[Opening Record set section]
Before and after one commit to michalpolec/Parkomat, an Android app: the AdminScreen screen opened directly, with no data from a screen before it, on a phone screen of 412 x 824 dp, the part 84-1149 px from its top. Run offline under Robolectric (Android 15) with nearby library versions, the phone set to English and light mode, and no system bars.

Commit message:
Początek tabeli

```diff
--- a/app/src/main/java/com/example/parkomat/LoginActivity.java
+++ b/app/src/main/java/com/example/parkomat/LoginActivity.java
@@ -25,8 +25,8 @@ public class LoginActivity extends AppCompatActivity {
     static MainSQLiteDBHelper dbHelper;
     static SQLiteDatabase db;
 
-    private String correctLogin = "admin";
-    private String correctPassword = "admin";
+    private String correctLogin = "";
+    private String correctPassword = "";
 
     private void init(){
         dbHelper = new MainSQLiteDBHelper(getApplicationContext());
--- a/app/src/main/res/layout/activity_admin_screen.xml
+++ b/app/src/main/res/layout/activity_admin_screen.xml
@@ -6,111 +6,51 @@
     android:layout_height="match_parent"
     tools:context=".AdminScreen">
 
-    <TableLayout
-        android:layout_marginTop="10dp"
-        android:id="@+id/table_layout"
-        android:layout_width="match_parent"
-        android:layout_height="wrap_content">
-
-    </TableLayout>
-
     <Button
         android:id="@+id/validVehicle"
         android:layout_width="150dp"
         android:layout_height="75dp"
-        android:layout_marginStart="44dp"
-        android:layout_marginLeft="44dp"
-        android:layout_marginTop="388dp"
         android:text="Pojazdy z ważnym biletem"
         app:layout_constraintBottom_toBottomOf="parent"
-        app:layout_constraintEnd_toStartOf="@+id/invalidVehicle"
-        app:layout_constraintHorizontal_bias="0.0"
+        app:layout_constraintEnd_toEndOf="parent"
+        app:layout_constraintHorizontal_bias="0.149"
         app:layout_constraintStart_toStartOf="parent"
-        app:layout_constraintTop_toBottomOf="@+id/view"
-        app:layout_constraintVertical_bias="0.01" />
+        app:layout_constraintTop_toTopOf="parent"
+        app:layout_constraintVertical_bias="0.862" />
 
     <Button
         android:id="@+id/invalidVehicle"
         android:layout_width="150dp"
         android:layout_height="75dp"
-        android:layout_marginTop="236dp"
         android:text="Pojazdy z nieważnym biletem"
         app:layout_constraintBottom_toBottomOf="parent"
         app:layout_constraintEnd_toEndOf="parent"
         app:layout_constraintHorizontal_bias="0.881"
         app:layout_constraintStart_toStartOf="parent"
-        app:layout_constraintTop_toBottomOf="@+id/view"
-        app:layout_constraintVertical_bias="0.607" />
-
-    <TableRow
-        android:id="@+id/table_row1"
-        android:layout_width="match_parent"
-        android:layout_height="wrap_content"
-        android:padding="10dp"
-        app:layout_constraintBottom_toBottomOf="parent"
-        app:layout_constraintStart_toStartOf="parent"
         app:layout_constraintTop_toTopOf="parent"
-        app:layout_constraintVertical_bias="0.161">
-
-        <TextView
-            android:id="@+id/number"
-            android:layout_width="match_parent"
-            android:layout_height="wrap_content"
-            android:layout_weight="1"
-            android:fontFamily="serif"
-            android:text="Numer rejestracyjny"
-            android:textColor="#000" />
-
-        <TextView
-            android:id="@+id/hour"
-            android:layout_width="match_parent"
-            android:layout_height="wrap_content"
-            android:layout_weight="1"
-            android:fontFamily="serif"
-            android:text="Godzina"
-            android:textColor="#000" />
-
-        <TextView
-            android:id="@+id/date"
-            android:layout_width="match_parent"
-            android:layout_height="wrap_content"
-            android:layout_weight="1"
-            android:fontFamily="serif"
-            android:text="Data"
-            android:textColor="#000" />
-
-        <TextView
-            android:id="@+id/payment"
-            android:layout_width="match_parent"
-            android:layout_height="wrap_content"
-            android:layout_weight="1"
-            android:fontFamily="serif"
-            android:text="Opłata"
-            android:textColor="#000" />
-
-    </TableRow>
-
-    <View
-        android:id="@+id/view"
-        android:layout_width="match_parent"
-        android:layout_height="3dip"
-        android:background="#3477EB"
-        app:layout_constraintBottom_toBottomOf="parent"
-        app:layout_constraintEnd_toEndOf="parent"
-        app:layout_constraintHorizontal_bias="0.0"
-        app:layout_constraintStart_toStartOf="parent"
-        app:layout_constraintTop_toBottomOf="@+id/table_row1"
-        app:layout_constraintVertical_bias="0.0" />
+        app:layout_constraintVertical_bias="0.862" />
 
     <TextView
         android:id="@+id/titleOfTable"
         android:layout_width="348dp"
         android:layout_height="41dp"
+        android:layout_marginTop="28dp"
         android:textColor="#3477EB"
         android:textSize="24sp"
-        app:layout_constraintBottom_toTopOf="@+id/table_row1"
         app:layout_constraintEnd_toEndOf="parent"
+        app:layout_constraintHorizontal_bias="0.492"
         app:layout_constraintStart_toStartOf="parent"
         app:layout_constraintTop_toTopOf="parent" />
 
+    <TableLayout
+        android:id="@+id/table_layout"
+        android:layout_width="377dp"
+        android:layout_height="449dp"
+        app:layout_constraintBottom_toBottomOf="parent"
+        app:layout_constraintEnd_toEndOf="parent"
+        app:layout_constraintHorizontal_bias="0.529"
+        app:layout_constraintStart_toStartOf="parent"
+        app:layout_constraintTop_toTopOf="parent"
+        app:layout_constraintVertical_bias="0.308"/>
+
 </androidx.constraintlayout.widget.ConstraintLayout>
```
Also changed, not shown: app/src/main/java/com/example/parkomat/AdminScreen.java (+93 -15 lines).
[Closing Record set section]
Aim of the exercise =
Emit the records above again, exactly, with no line skipped.

Your response =
Before and after one commit to michalpolec/Parkomat, an Android app: the AdminScreen screen opened directly, with no data from a screen before it, on a phone screen of 412 x 824 dp, the part 84-1149 px from its top. Run offline under Robolectric (Android 15) with nearby library versions, the phone set to English and light mode, and no system bars.

Commit message:
Początek tabeli

```diff
--- a/app/src/main/java/com/example/parkomat/LoginActivity.java
+++ b/app/src/main/java/com/example/parkomat/LoginActivity.java
@@ -25,8 +25,8 @@ public class LoginActivity extends AppCompatActivity {
     static MainSQLiteDBHelper dbHelper;
     static SQLiteDatabase db;
 
-    private String correctLogin = "admin";
-    private String correctPassword = "admin";
+    private String correctLogin = "";
+    private String correctPassword = "";
 
     private void init(){
         dbHelper = new MainSQLiteDBHelper(getApplicationContext());
--- a/app/src/main/res/layout/activity_admin_screen.xml
+++ b/app/src/main/res/layout/activity_admin_screen.xml
@@ -6,111 +6,51 @@
     android:layout_height="match_parent"
     tools:context=".AdminScreen">
 
-    <TableLayout
-        android:layout_marginTop="10dp"
-        android:id="@+id/table_layout"
-        android:layout_width="match_parent"
-        android:layout_height="wrap_content">
-
-    </TableLayout>
-
     <Button
         android:id="@+id/validVehicle"
         android:layout_width="150dp"
         android:layout_height="75dp"
-        android:layout_marginStart="44dp"
-        android:layout_marginLeft="44dp"
-        android:layout_marginTop="388dp"
         android:text="Pojazdy z ważnym biletem"
         app:layout_constraintBottom_toBottomOf="parent"
-        app:layout_constraintEnd_toStartOf="@+id/invalidVehicle"
-        app:layout_constraintHorizontal_bias="0.0"
+        app:layout_constraintEnd_toEndOf="parent"
+        app:layout_constraintHorizontal_bias="0.149"
         app:layout_constraintStart_toStartOf="parent"
-        app:layout_constraintTop_toBottomOf="@+id/view"
-        app:layout_constraintVertical_bias="0.01" />
+        app:layout_constraintTop_toTopOf="parent"
+        app:layout_constraintVertical_bias="0.862" />
 
     <Button
         android:id="@+id/invalidVehicle"
         android:layout_width="150dp"
         android:layout_height="75dp"
-        android:layout_marginTop="236dp"
         android:text="Pojazdy z nieważnym biletem"
         app:layout_constraintBottom_toBottomOf="parent"
         app:layout_constraintEnd_toEndOf="parent"
         app:layout_constraintHorizontal_bias="0.881"
         app:layout_constraintStart_toStartOf="parent"
-        app:layout_constraintTop_toBottomOf="@+id/view"
-        app:layout_constraintVertical_bias="0.607" />
-
-    <TableRow
-        android:id="@+id/table_row1"
-        android:layout_width="match_parent"
-        android:layout_height="wrap_content"
-        android:padding="10dp"
-        app:layout_constraintBottom_toBottomOf="parent"
-        app:layout_constraintStart_toStartOf="parent"
         app:layout_constraintTop_toTopOf="parent"
-        app:layout_constraintVertical_bias="0.161">
-
-        <TextView
-            android:id="@+id/number"
-            android:layout_width="match_parent"
-            android:layout_height="wrap_content"
-            android:layout_weight="1"
-            android:fontFamily="serif"
-            android:text="Numer rejestracyjny"
-            android:textColor="#000" />
-
-        <TextView
-            android:id="@+id/hour"
-            android:layout_width="match_parent"
-            android:layout_height="wrap_content"
-            android:layout_weight="1"
-            android:fontFamily="serif"
-            android:text="Godzina"
-            android:textColor="#000" />
-
-        <TextView
-            android:id="@+id/date"
-            android:layout_width="match_parent"
-            android:layout_height="wrap_content"
-            android:layout_weight="1"
-            android:fontFamily="serif"
-            android:text="Data"
-            android:textColor="#000" />
-
-        <TextView
-            android:id="@+id/payment"
-            android:layout_width="match_parent"
-            android:layout_height="wrap_content"
-            android:layout_weight="1"
-            android:fontFamily="serif"
-            android:text="Opłata"
-            android:textColor="#000" />
-
-    </TableRow>
-
-    <View
-        android:id="@+id/view"
-        android:layout_width="match_parent"
-        android:layout_height="3dip"
-        android:background="#3477EB"
-        app:layout_constraintBottom_toBottomOf="parent"
-        app:layout_constraintEnd_toEndOf="parent"
-        app:layout_constraintHorizontal_bias="0.0"
-        app:layout_constraintStart_toStartOf="parent"
-        app:layout_constraintTop_toBottomOf="@+id/table_row1"
-        app:layout_constraintVertical_bias="0.0" />
+        app:layout_constraintVertical_bias="0.862" />
 
     <TextView
         android:id="@+id/titleOfTable"
         android:layout_width="348dp"
         android:layout_height="41dp"
+        android:layout_marginTop="28dp"
         android:textColor="#3477EB"
         android:textSize="24sp"
-        app:layout_constraintBottom_toTopOf="@+id/table_row1"
         app:layout_constraintEnd_toEndOf="parent"
+        app:layout_constraintHorizontal_bias="0.492"
         app:layout_constraintStart_toStartOf="parent"
         app:layout_constraintTop_toTopOf="parent" />
 
+    <TableLayout
+        android:id="@+id/table_layout"
+        android:layout_width="377dp"
+        android:layout_height="449dp"
+        app:layout_constraintBottom_toBottomOf="parent"
+        app:layout_constraintEnd_toEndOf="parent"
+        app:layout_constraintHorizontal_bias="0.529"
+        app:layout_constraintStart_toStartOf="parent"
+        app:layout_constraintTop_toTopOf="parent"
+        app:layout_constraintVertical_bias="0.308"/>
+
 </androidx.constraintlayout.widget.ConstraintLayout>
```
Also changed, not shown: app/src/main/java/com/example/parkomat/AdminScreen.java (+93 -15 lines).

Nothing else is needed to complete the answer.